If a needy divorcing parent chooses a new partner before
s/he and all kids and their other bioparent have grieved
their losses well enough, adding a web of new stepfamily
losses (Q16 below) may overwhelm one or more kids or adults.
This is one of many reasons impatient courting co-parents
need to soberly evaluate "Is this the right
time to re/commit?"
Lessons in this Web site provide practical knowledge and options
for divorcing and new-stepfamily adults that can help assess and manage
healthy grief among all adults and kids.
clinical and classroom experience with hundreds
of typical US couples, few of them knew what you
just read. This leaves such couples and their kids vulnerable to significant
incomplete grief and three or
four other hazards.
Q16)What do typical
adults and kids lose from
stepfamily re/marriage and
from childhood to associate marriage and
"setting up housekeeping" with happiness, hope, new opportunities, and gains
Shifting your identity from "single" to
"committed / married," and "moving in together" causes some of those prizes
and a web of complex changes.
Many physical and invisiblechanges
cause minor to major losses - broken bonds.
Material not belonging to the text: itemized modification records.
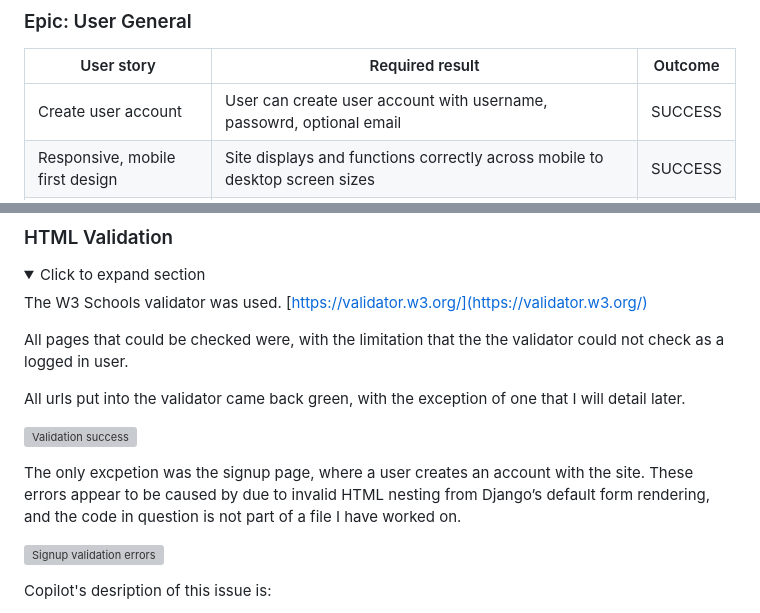
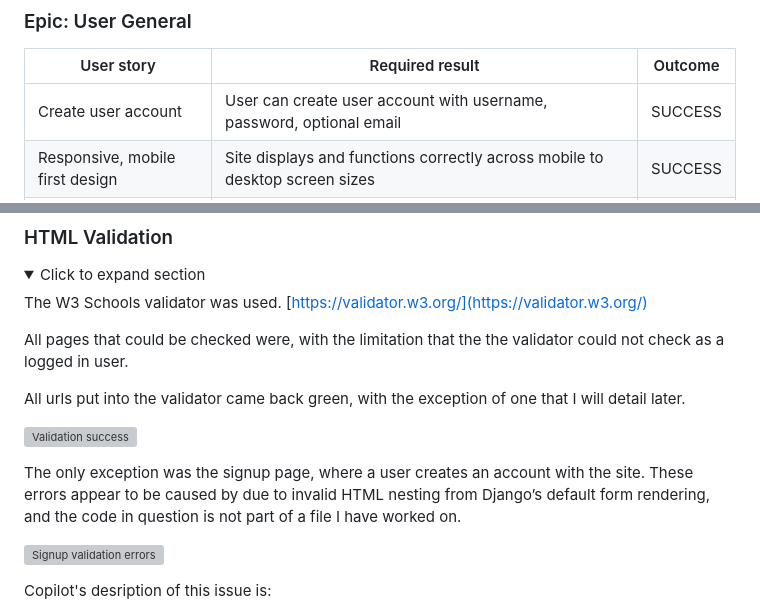
Before and after one commit to lratcli/capstone-project, a Markdown page: README.md, 2 parts joined by grey strips. Drawn GitHub-style; folded sections open; grey boxes are pictures that could not be loaded.

```diff
--- a/README.md
+++ b/README.md
@@ -449,7 +449,7 @@ Manual testing was performed by following each of the implemented user stories a
 
 | User story | Required result | Outcome |
 |----------|----------|----------|
-| Create user account | User can create user account with username, passowrd, optional email | SUCCESS |
+| Create user account | User can create user account with username, password, optional email | SUCCESS |
 | Responsive, mobile first design | Site displays and functions correctly across mobile to desktop screen sizes | SUCCESS |
 | Dedicated Proposed-System pages | Each user created System has its own page showing the full details of the System, which displays correctly | SUCCESS |
 | Home page content | The homepage shows a list of the most recently published fantasy Systems, sorted by publish date (newest first) | SUCCESS
@@ -496,7 +496,7 @@ All urls put into the validator came back green, with the exception of one that
 
 ![Validation success](readme-assets/testing/validation-success.webp)
 
-The only excpetion was the signup page, where a user creates an account with the site. These errors appear to be caused by due to invalid HTML nesting from Django’s default form rendering, and the code in question is not part of a file I have worked on.
+The only exception was the signup page, where a user creates an account with the site. These errors appear to be caused by due to invalid HTML nesting from Django’s default form rendering, and the code in question is not part of a file I have worked on.
 
 ![Signup validation errors](readme-assets/testing/validation-errors.webp)
 
```
Also changed, not shown: other parts of README.md (+14 -14 lines).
Our pleasure-seeking,
over-stimulating culture tends to minimize
or ignore these, which promotes slowed or blocked grief in homes and families
most adults and kids, new-stepfamily losses are
more numerous and complex than those they experienced from divorce or death
(Q4). Study this
summary to appreciate how many things new stepfamily co-parents and kids
must change and/or grieve as they merge their
summary as an adult, and then reread it as each child in your life;
thoughtfully review these checklists of
invisible things that kids
and adults of average divorcing-families and stepfamilies lose as
they slowly reorganize and stabilize their
family systems over